-- DATA RECORDS follows --

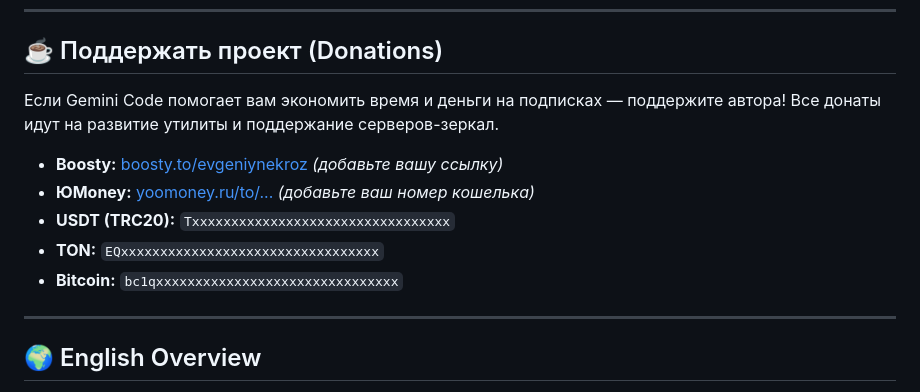
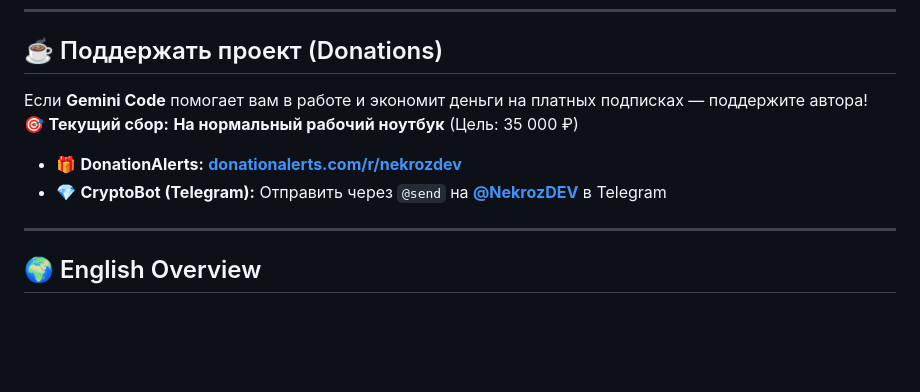
Before and after one commit to evgeniynekroz/gemini-code, a Markdown page: README.md, the part around the change. GitHub-like rendering; blank space fills up the shorter version.

Commit message:
docs: update donation links with DonationAlerts (nekrozdev) and CryptoBot (@NekrozDEV)

```diff
--- a/README.md
+++ b/README.md
@@ -112,13 +112,11 @@ gemini-code
 
 ## ☕ Поддержать проект (Donations)
 
-Если Gemini Code помогает вам экономить время и деньги на подписках — поддержите автора! Все донаты идут на развитие утилиты и поддержание серверов-зеркал.
+Если **Gemini Code** помогает вам в работе и экономит деньги на платных подписках — поддержите автора!
+🎯 **Текущий сбор:** **На нормальный рабочий ноутбук** (Цель: 35 000 ₽)
 
-- **Boosty:** [boosty.to/evgeniynekroz](https://boosty.to) *(добавьте вашу ссылку)*
-- **ЮMoney:** [yoomoney.ru/to/...](https://yoomoney.ru) *(добавьте ваш номер кошелька)*
-- **USDT (TRC20):** `Txxxxxxxxxxxxxxxxxxxxxxxxxxxxxxxxx`
-- **TON:** `EQxxxxxxxxxxxxxxxxxxxxxxxxxxxxxxxxx`
-- **Bitcoin:** `bc1qxxxxxxxxxxxxxxxxxxxxxxxxxxxxxxx`
+- 🎁 **DonationAlerts:** **[donationalerts.com/r/nekrozdev](https://www.donationalerts.com/r/nekrozdev)**
+- 💎 **CryptoBot (Telegram):** Отправить через `@send` на **[@NekrozDEV](https://t.me/NekrozDEV)** в Telegram
 
 ---
 
```
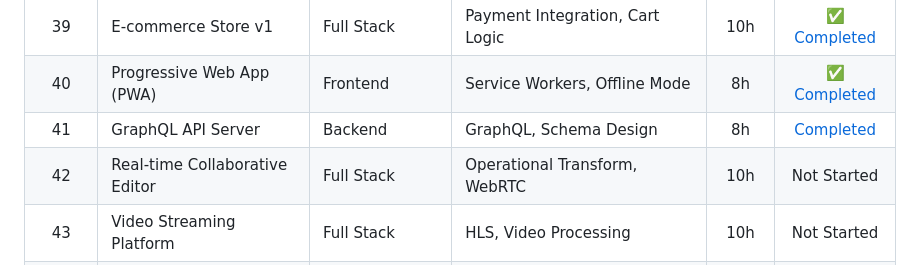
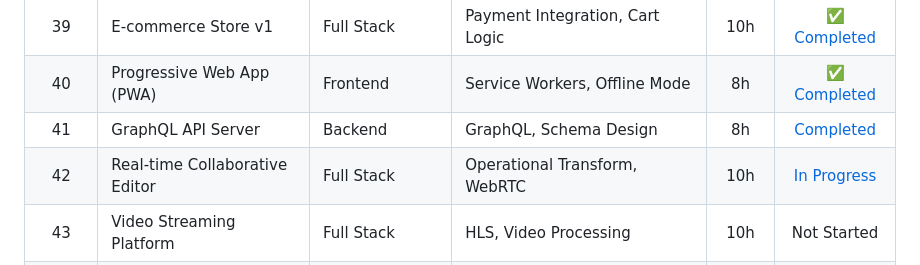
Before and after one commit to pak-pow/PROJECT52-PHASE3, a Markdown page: README.md, the part around the change. Drawn GitHub-style.

Commit message:
docs(roadmap): updates Week 42 status to in progress

```diff
--- a/README.md
+++ b/README.md
@@ -34,7 +34,7 @@ Phase 3 is where developers become production-ready. This phase covers DevOps pr
 | 39 | E-commerce Store v1 | Full Stack | Payment Integration, Cart Logic | 10h | [✅ Completed](./week39_ecommerce_store) |
 | 40 | Progressive Web App (PWA) | Frontend | Service Workers, Offline Mode | 8h | [✅ Completed](./week40_taskpulse_pwa) |
 | 41 | GraphQL API Server | Backend | GraphQL, Schema Design | 8h | [Completed](./week41_graphql_server) |
-| 42 | Real-time Collaborative Editor | Full Stack | Operational Transform, WebRTC | 10h | Not Started |
+| 42 | Real-time Collaborative Editor | Full Stack | Operational Transform, WebRTC | 10h | [In Progress](./week42_collaborative_editor) |
 | 43 | Video Streaming Platform | Full Stack | HLS, Video Processing | 10h | Not Started |
 | 44 | Machine Learning Model API | Backend + ML | TensorFlow/PyTorch, Model Serving | 9h | Not Started |
 | 45 | Mobile-First SaaS App | Full Stack | Responsive Design, Subscriptions | 10h | Not Started |
```
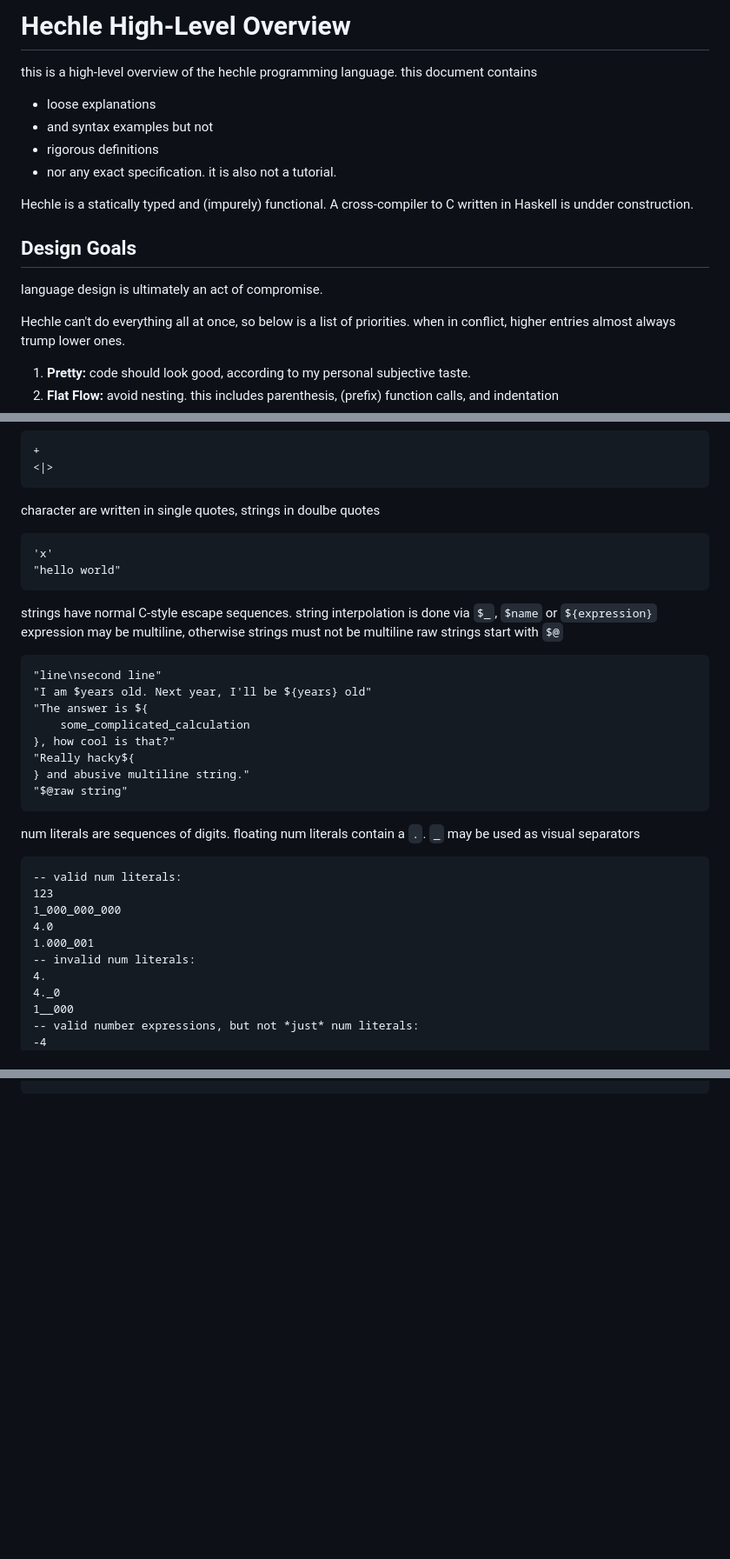
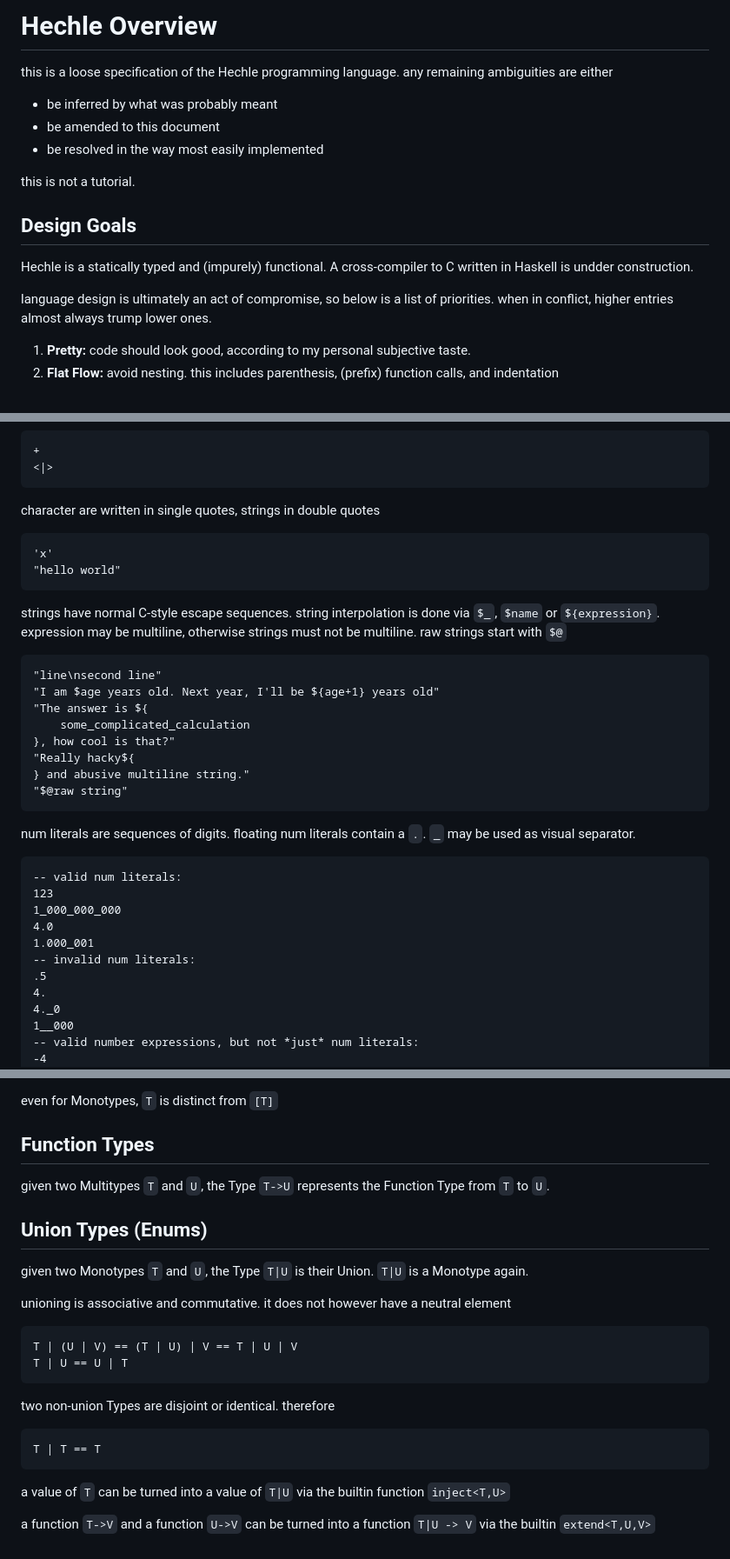
Before and after one commit to kehoffbin/lazy-dog, a Markdown page: doc/overview.md, 3 parts joined by grey strips. Shown: that part at 87% size. GitHub-like rendering; blank space fills up the shorter version.

````diff
--- a/doc/overview.md
+++ b/doc/overview.md
@@ -1,20 +1,17 @@
-# Hechle High-Level Overview
-this is a high-level overview of the hechle programming language.
-this document contains
-* loose explanations
-* and syntax examples
-but not
-* rigorous definitions
-* nor any exact specification.
-it is also not a tutorial.
+# Hechle Overview
+this is a loose specification of the Hechle programming language.
+any remaining ambiguities are either
+- be inferred by what was probably meant
+- be amended to this document
+- be resolved in the way most easily implemented
 
+this is not a tutorial.
+
+## Design Goals
 Hechle is a statically typed and (impurely) functional.
 A cross-compiler to C written in Haskell is undder construction.
 
-## Design Goals
-language design is ultimately an act of compromise.
-
-Hechle can't do everything all at once, so below is a list of priorities.
+language design is ultimately an act of compromise, so below is a list of priorities.
 when in conflict, higher entries almost always trump lower ones.
 1. **Pretty:** code should look good, according to my personal subjective taste.
 2. **Flat Flow:** avoid nesting. this includes parenthesis, (prefix) function calls, and indentation
@@ -50,18 +48,18 @@ Vector3D
 +
 <|>
 ```
-character are written in single quotes, strings in doulbe quotes
+character are written in single quotes, strings in double quotes
 ```
 'x'
 "hello world"
 ```
 strings have normal C-style escape sequences.
-string interpolation is done via `$_`, `$name` or `${expression}`
-expression may be multiline, otherwise strings must not be multiline
+string interpolation is done via `$_`, `$name` or `${expression}`.
+expression may be multiline, otherwise strings must not be multiline.
 raw strings start with `$@`
 ```
 "line\nsecond line"
-"I am $years old. Next year, I'll be ${years} old"
+"I am $age years old. Next year, I'll be ${age+1} years old"
 "The answer is ${
     some_complicated_calculation
 }, how cool is that?"
@@ -71,7 +69,7 @@ raw strings start with `$@`
 ```
 num literals are sequences of digits.
 floating num literals contain a `.`.
-`_` may be used as visual separators
+`_` may be used as visual separator.
 ```
 -- valid num literals:
 123
@@ -79,6 +77,7 @@ floating num literals contain a `.`.
 4.0
 1.000_001
 -- invalid num literals:
+.5
 4.
 4._0
 1__000
@@ -254,0 +399,22 @@ exp1
+even for Monotypes, `T` is distinct from `[T]`
+
+## Function Types
+given two Multitypes `T` and `U`, the Type `T->U` represents the Function Type from `T` to `U`.
+
+## Union Types (Enums)
+given two Monotypes `T` and `U`, the Type `T|U` is their Union.
+`T|U` is a Monotype again.
+
+unioning is associative and commutative. it does not however have a neutral element
+```
+T | (U | V) == (T | U) | V == T | U | V
+T | U == U | T
+```
+two non-union Types are disjoint or identical. therefore
+```
+T | T == T
+```
+a value of `T` can be turned into a value of `T|U` via the builtin function `inject<T,U>`
+
+a function `T->V` and a function `U->V` can be turned into a function `T|U -> V`
+via the builtin `extend<T,U,V>`
````
Also changed, not shown: other parts of doc/overview.md (+151 -5 lines).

-- DATA RECORDS concluded --

=== AIM OF THE TASK ===
Skip every picture, and give the rest of the material above again exactly.

=== EXERCISE SOLUTION ===
Before and after one commit to evgeniynekroz/gemini-code, a Markdown page: README.md, the part around the change. GitHub-like rendering; blank space fills up the shorter version.

Commit message:
docs: update donation links with DonationAlerts (nekrozdev) and CryptoBot (@NekrozDEV)

```diff
--- a/README.md
+++ b/README.md
@@ -112,13 +112,11 @@ gemini-code
 
 ## ☕ Поддержать проект (Donations)
 
-Если Gemini Code помогает вам экономить время и деньги на подписках — поддержите автора! Все донаты идут на развитие утилиты и поддержание серверов-зеркал.
+Если **Gemini Code** помогает вам в работе и экономит деньги на платных подписках — поддержите автора!
+🎯 **Текущий сбор:** **На нормальный рабочий ноутбук** (Цель: 35 000 ₽)
 
-- **Boosty:** [boosty.to/evgeniynekroz](https://boosty.to) *(добавьте вашу ссылку)*
-- **ЮMoney:** [yoomoney.ru/to/...](https://yoomoney.ru) *(добавьте ваш номер кошелька)*
-- **USDT (TRC20):** `Txxxxxxxxxxxxxxxxxxxxxxxxxxxxxxxxx`
-- **TON:** `EQxxxxxxxxxxxxxxxxxxxxxxxxxxxxxxxxx`
-- **Bitcoin:** `bc1qxxxxxxxxxxxxxxxxxxxxxxxxxxxxxxx`
+- 🎁 **DonationAlerts:** **[donationalerts.com/r/nekrozdev](https://www.donationalerts.com/r/nekrozdev)**
+- 💎 **CryptoBot (Telegram):** Отправить через `@send` на **[@NekrozDEV](https://t.me/NekrozDEV)** в Telegram
 
 ---
 
```
Before and after one commit to pak-pow/PROJECT52-PHASE3, a Markdown page: README.md, the part around the change. Drawn GitHub-style.

Commit message:
docs(roadmap): updates Week 42 status to in progress

```diff
--- a/README.md
+++ b/README.md
@@ -34,7 +34,7 @@ Phase 3 is where developers become production-ready. This phase covers DevOps pr
 | 39 | E-commerce Store v1 | Full Stack | Payment Integration, Cart Logic | 10h | [✅ Completed](./week39_ecommerce_store) |
 | 40 | Progressive Web App (PWA) | Frontend | Service Workers, Offline Mode | 8h | [✅ Completed](./week40_taskpulse_pwa) |
 | 41 | GraphQL API Server | Backend | GraphQL, Schema Design | 8h | [Completed](./week41_graphql_server) |
-| 42 | Real-time Collaborative Editor | Full Stack | Operational Transform, WebRTC | 10h | Not Started |
+| 42 | Real-time Collaborative Editor | Full Stack | Operational Transform, WebRTC | 10h | [In Progress](./week42_collaborative_editor) |
 | 43 | Video Streaming Platform | Full Stack | HLS, Video Processing | 10h | Not Started |
 | 44 | Machine Learning Model API | Backend + ML | TensorFlow/PyTorch, Model Serving | 9h | Not Started |
 | 45 | Mobile-First SaaS App | Full Stack | Responsive Design, Subscriptions | 10h | Not Started |
```
Before and after one commit to kehoffbin/lazy-dog, a Markdown page: doc/overview.md, 3 parts joined by grey strips. Shown: that part at 87% size. GitHub-like rendering; blank space fills up the shorter version.

````diff
--- a/doc/overview.md
+++ b/doc/overview.md
@@ -1,20 +1,17 @@
-# Hechle High-Level Overview
-this is a high-level overview of the hechle programming language.
-this document contains
-* loose explanations
-* and syntax examples
-but not
-* rigorous definitions
-* nor any exact specification.
-it is also not a tutorial.
+# Hechle Overview
+this is a loose specification of the Hechle programming language.
+any remaining ambiguities are either
+- be inferred by what was probably meant
+- be amended to this document
+- be resolved in the way most easily implemented
 
+this is not a tutorial.
+
+## Design Goals
 Hechle is a statically typed and (impurely) functional.
 A cross-compiler to C written in Haskell is undder construction.
 
-## Design Goals
-language design is ultimately an act of compromise.
-
-Hechle can't do everything all at once, so below is a list of priorities.
+language design is ultimately an act of compromise, so below is a list of priorities.
 when in conflict, higher entries almost always trump lower ones.
 1. **Pretty:** code should look good, according to my personal subjective taste.
 2. **Flat Flow:** avoid nesting. this includes parenthesis, (prefix) function calls, and indentation
@@ -50,18 +48,18 @@ Vector3D
 +
 <|>
 ```
-character are written in single quotes, strings in doulbe quotes
+character are written in single quotes, strings in double quotes
 ```
 'x'
 "hello world"
 ```
 strings have normal C-style escape sequences.
-string interpolation is done via `$_`, `$name` or `${expression}`
-expression may be multiline, otherwise strings must not be multiline
+string interpolation is done via `$_`, `$name` or `${expression}`.
+expression may be multiline, otherwise strings must not be multiline.
 raw strings start with `$@`
 ```
 "line\nsecond line"
-"I am $years old. Next year, I'll be ${years} old"
+"I am $age years old. Next year, I'll be ${age+1} years old"
 "The answer is ${
     some_complicated_calculation
 }, how cool is that?"
@@ -71,7 +69,7 @@ raw strings start with `$@`
 ```
 num literals are sequences of digits.
 floating num literals contain a `.`.
-`_` may be used as visual separators
+`_` may be used as visual separator.
 ```
 -- valid num literals:
 123
@@ -79,6 +77,7 @@ floating num literals contain a `.`.
 4.0
 1.000_001
 -- invalid num literals:
+.5
 4.
 4._0
 1__000
@@ -254,0 +399,22 @@ exp1
+even for Monotypes, `T` is distinct from `[T]`
+
+## Function Types
+given two Multitypes `T` and `U`, the Type `T->U` represents the Function Type from `T` to `U`.
+
+## Union Types (Enums)
+given two Monotypes `T` and `U`, the Type `T|U` is their Union.
+`T|U` is a Monotype again.
+
+unioning is associative and commutative. it does not however have a neutral element
+```
+T | (U | V) == (T | U) | V == T | U | V
+T | U == U | T
+```
+two non-union Types are disjoint or identical. therefore
+```
+T | T == T
+```
+a value of `T` can be turned into a value of `T|U` via the builtin function `inject<T,U>`
+
+a function `T->V` and a function `U->V` can be turned into a function `T|U -> V`
+via the builtin `extend<T,U,V>`
````
Also changed, not shown: other parts of doc/overview.md (+151 -5 lines).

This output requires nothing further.